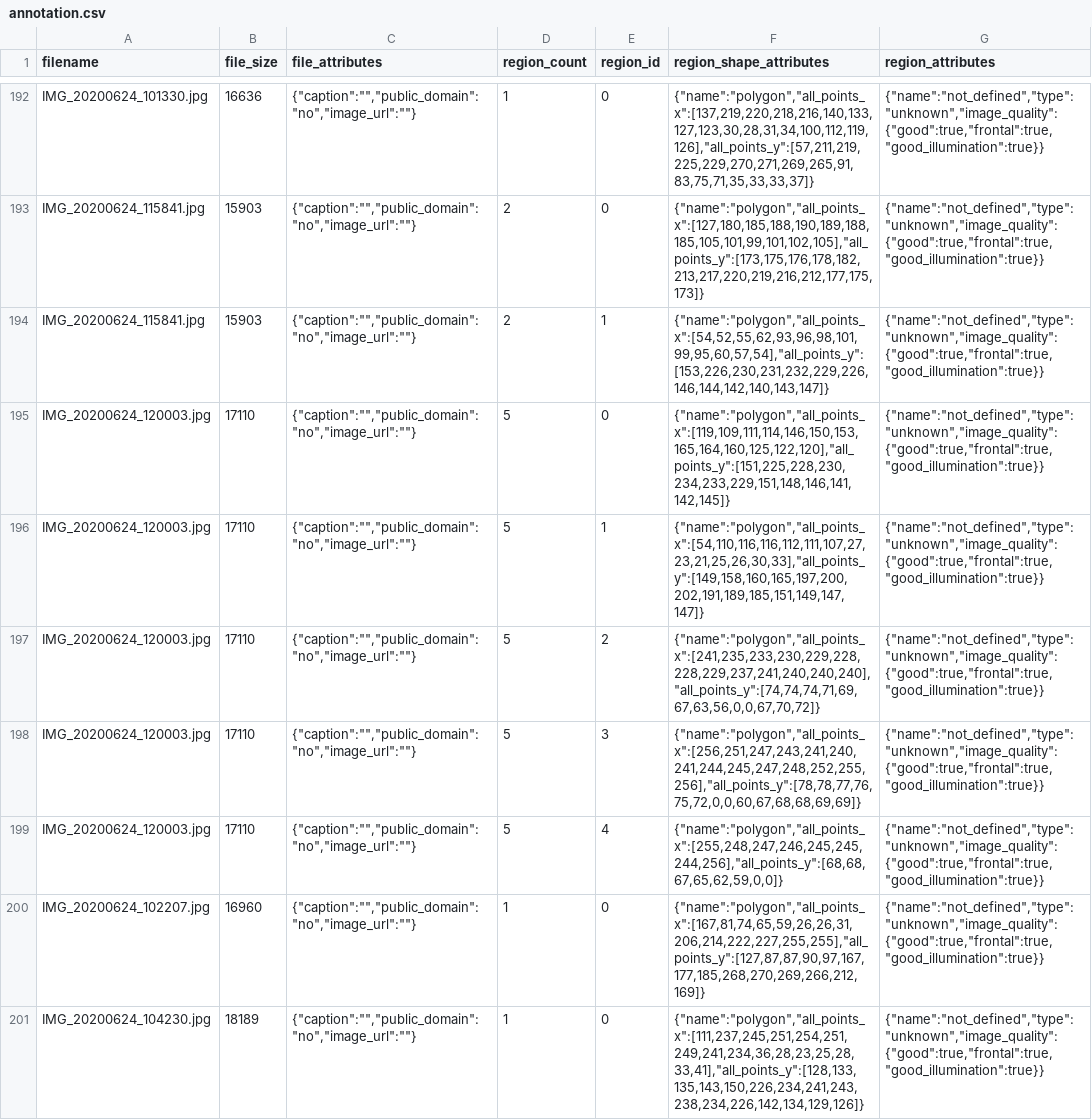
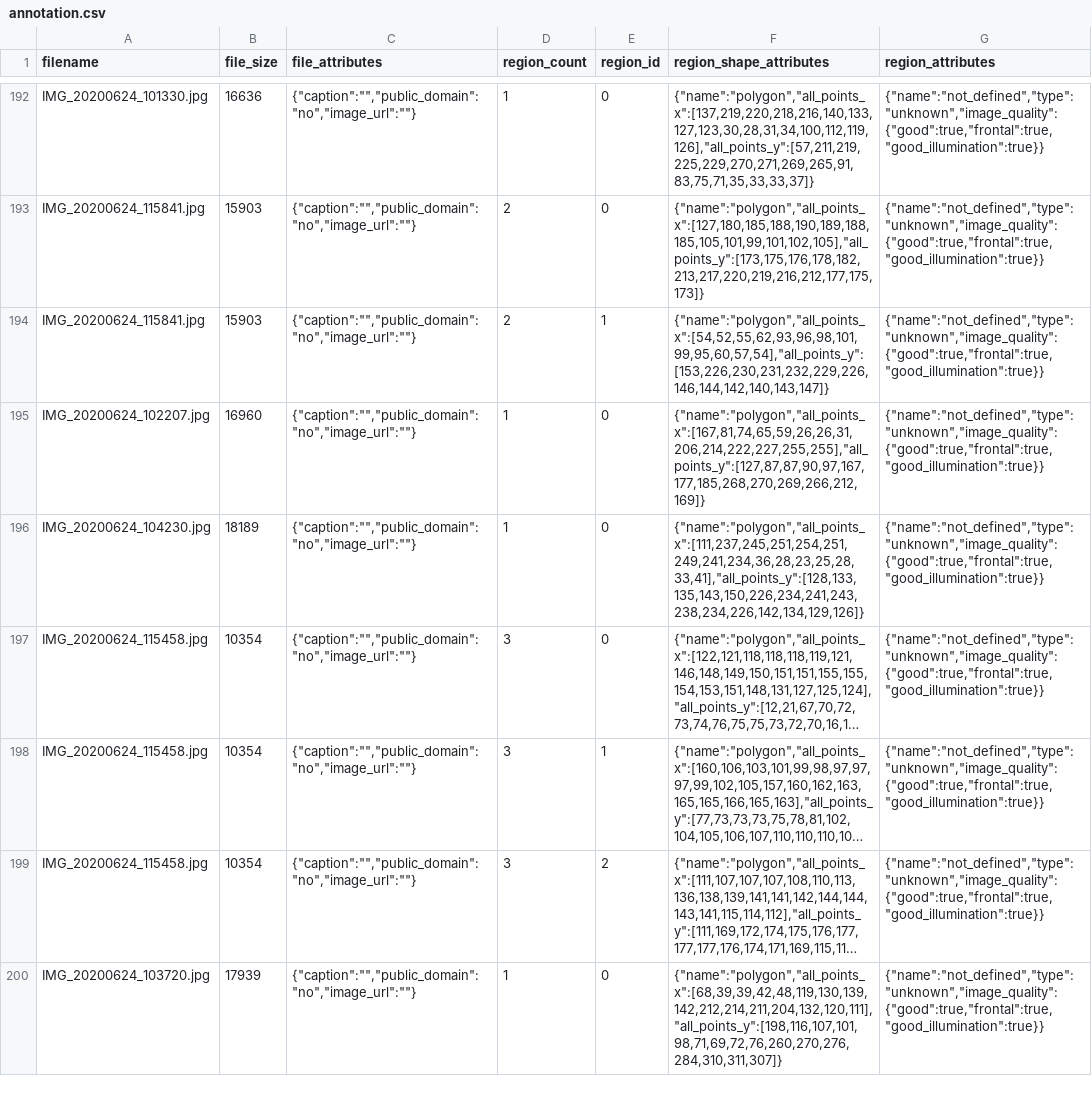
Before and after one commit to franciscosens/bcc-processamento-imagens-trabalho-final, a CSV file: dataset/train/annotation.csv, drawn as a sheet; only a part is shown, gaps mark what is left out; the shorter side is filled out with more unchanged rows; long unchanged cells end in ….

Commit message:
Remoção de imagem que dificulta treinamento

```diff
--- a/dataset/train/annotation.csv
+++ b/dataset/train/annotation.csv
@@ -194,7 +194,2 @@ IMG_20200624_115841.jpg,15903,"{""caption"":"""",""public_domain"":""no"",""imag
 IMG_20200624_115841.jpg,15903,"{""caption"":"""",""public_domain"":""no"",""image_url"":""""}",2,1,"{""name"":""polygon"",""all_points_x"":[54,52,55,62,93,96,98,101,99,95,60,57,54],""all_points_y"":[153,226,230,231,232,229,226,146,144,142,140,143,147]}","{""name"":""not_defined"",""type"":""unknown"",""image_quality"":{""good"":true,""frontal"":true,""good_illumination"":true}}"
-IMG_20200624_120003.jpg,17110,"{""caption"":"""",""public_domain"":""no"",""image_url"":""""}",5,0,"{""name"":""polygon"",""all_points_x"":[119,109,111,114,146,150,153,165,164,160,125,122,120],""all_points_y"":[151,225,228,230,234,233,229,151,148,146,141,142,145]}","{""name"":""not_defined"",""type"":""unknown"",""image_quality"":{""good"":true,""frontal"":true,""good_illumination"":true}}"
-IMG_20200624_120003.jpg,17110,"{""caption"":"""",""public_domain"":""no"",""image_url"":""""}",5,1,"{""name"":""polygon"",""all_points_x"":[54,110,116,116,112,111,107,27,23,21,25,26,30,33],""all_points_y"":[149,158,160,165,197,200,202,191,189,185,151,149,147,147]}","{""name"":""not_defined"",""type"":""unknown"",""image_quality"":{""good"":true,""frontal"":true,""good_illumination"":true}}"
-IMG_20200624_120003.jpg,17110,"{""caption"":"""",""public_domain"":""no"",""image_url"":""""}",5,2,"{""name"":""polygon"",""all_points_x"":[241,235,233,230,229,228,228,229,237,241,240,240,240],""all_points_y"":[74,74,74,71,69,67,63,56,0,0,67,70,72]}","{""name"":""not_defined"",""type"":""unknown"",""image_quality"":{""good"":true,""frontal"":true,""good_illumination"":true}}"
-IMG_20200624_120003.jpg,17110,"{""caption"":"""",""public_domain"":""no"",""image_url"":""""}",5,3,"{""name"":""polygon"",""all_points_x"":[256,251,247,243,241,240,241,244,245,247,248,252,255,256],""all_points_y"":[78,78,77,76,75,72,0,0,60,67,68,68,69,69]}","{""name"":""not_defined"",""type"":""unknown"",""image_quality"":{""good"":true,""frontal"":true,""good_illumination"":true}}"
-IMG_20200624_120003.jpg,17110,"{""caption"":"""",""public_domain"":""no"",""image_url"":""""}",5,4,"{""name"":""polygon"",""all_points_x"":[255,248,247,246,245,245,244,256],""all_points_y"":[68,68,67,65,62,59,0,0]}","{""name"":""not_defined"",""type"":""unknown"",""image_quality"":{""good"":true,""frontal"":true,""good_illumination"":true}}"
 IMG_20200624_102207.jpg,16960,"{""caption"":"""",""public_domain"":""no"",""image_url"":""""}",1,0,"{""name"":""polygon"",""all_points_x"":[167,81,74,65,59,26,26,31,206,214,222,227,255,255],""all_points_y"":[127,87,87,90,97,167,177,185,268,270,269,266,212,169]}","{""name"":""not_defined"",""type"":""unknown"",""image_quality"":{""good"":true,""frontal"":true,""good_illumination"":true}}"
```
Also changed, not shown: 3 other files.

════

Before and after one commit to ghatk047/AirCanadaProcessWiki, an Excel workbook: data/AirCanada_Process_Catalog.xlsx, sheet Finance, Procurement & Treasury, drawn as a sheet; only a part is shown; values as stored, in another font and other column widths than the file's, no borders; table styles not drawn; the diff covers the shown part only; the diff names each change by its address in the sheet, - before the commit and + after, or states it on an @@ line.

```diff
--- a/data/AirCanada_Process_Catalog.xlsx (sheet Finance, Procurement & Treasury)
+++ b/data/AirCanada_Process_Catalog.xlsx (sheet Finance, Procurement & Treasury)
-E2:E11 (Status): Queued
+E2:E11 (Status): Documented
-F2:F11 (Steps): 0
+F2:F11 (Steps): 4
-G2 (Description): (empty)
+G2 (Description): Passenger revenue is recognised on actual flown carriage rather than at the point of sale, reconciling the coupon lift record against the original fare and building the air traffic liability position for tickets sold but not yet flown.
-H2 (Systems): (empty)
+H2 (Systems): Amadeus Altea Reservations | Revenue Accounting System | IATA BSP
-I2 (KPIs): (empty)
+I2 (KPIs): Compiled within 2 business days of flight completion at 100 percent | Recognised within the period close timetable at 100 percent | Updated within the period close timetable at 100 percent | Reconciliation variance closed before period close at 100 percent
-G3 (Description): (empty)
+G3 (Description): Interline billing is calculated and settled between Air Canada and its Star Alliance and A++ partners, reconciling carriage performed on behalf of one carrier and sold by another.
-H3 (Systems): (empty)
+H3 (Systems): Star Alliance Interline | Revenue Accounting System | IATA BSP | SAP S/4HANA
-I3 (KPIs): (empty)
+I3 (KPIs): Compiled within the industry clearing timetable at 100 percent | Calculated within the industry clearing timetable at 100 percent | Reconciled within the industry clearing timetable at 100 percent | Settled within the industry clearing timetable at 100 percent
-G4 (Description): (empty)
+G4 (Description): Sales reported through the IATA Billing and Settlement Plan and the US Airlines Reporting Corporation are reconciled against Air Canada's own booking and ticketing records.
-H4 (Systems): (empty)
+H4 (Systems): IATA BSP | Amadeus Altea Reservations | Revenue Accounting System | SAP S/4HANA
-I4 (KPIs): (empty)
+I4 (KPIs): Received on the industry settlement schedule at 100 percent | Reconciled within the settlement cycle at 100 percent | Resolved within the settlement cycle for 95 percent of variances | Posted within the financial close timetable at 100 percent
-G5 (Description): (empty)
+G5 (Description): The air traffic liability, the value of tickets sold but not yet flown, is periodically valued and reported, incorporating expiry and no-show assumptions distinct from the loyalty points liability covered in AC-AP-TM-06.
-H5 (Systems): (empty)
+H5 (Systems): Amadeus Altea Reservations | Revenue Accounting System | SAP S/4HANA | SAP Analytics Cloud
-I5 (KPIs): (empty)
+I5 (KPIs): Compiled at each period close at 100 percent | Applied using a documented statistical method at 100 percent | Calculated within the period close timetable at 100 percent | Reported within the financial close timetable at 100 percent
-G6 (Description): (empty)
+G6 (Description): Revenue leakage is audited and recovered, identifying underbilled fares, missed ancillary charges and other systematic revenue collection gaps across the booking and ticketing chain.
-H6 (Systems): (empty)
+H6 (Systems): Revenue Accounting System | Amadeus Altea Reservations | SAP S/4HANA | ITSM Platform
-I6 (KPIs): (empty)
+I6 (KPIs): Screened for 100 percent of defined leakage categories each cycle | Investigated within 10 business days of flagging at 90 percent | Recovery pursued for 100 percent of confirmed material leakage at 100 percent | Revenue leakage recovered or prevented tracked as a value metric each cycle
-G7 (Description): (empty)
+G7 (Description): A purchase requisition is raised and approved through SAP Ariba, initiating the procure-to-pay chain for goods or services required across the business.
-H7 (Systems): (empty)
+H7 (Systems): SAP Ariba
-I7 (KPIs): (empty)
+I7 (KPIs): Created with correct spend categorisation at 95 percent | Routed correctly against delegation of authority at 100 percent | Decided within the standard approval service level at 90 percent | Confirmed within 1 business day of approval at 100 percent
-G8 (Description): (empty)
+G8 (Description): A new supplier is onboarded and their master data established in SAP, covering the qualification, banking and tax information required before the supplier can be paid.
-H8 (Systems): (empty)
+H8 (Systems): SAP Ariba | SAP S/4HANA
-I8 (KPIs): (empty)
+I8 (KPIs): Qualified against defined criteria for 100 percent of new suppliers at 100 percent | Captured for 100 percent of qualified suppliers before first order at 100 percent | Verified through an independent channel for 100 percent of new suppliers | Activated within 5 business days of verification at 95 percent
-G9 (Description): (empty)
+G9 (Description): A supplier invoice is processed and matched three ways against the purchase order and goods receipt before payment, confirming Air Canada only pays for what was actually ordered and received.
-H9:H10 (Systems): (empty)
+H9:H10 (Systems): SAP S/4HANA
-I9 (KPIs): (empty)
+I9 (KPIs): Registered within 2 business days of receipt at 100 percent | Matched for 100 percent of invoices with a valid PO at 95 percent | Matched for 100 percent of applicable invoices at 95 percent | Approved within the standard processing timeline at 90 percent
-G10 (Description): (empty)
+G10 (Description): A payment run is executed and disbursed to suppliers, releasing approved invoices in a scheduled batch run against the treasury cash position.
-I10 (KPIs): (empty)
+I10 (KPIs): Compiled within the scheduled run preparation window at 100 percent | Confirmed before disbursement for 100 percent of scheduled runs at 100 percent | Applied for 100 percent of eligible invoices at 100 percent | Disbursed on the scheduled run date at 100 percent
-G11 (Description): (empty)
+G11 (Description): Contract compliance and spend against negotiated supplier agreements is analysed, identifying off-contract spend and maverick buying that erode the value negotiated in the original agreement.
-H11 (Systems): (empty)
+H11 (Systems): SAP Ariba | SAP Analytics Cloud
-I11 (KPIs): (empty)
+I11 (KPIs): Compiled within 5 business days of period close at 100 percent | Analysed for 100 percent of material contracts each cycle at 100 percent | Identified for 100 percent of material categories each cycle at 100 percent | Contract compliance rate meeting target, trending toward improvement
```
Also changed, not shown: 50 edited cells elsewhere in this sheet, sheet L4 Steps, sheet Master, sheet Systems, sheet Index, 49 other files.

════

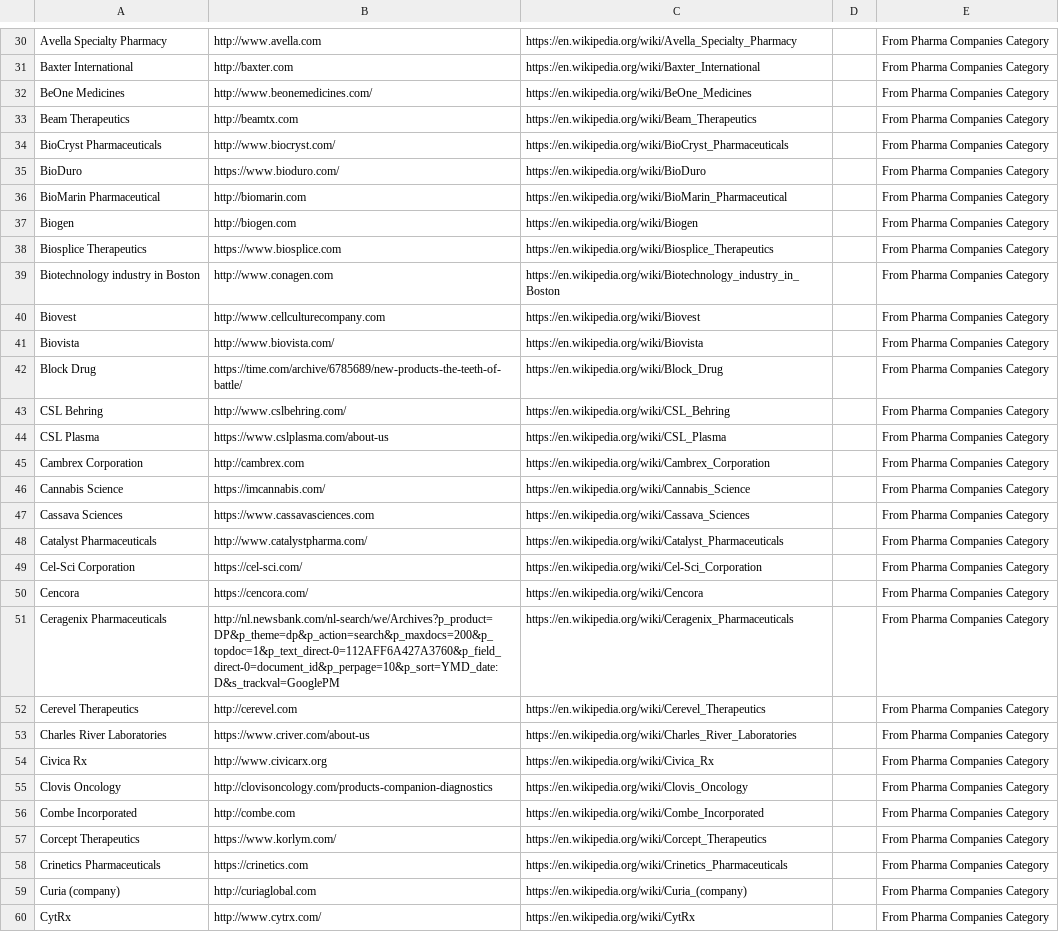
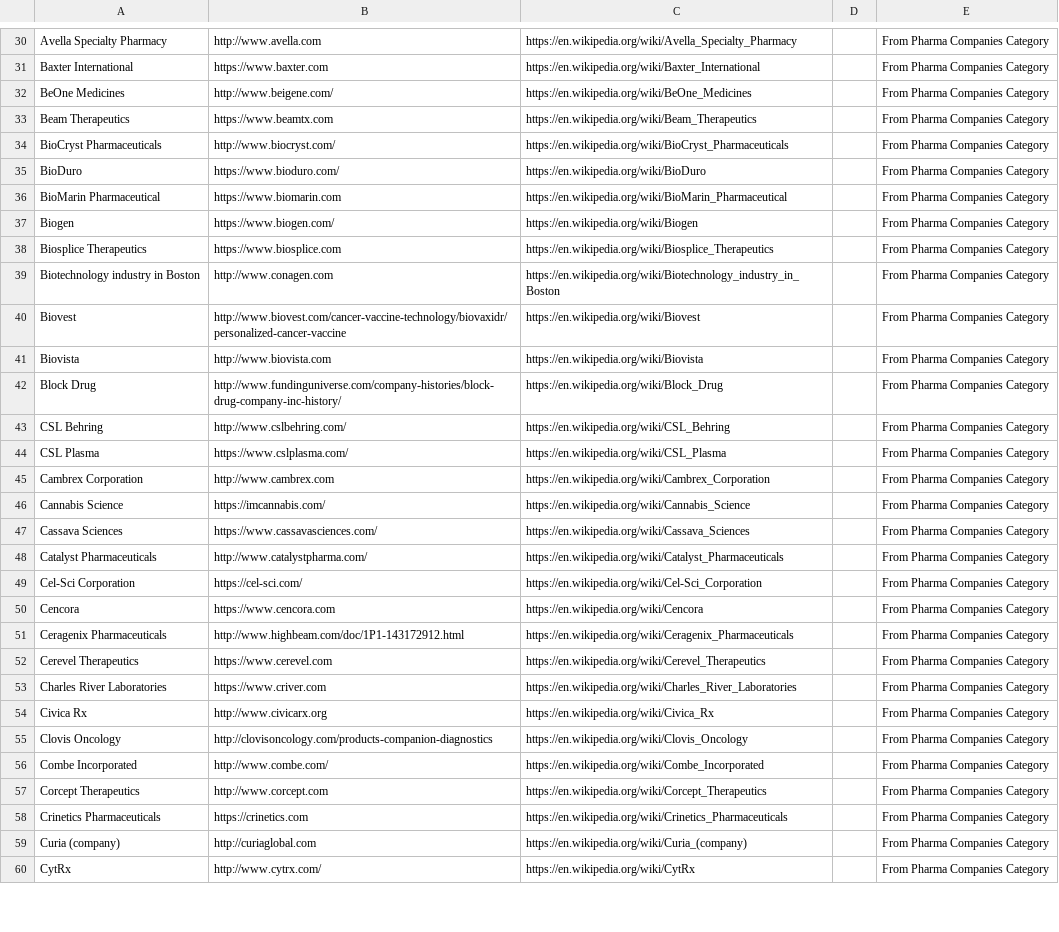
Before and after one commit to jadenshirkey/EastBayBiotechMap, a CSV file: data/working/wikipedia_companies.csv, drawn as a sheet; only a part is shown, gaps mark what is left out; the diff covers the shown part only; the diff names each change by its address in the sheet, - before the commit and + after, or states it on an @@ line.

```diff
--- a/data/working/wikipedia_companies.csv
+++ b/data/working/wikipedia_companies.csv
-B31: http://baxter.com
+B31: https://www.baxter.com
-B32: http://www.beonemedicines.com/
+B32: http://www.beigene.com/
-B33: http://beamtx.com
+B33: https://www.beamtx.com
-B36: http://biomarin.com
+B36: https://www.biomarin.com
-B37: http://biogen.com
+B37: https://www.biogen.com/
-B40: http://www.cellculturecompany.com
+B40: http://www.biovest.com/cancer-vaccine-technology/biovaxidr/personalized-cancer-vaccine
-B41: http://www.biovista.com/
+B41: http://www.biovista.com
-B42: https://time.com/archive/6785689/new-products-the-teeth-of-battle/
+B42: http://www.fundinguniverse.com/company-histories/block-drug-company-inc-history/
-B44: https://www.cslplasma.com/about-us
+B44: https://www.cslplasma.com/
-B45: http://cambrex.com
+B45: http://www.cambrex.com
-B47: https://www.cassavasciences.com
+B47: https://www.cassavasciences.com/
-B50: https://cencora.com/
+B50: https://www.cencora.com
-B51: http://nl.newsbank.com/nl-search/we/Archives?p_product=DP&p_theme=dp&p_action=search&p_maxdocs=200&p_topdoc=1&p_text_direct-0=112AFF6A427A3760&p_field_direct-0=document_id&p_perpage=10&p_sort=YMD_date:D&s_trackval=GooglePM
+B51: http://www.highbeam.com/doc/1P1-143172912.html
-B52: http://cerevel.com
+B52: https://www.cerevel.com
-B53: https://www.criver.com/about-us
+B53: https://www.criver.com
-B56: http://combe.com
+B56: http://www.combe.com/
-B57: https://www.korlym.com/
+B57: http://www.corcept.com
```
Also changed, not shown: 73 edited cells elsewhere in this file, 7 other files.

════

Action item
The answer must be every line of the listing that holds the word "Analytics".

Task output
+H5 (Systems): Amadeus Altea Reservations | Revenue Accounting System | SAP S/4HANA | SAP Analytics Cloud
+H11 (Systems): SAP Ariba | SAP Analytics Cloud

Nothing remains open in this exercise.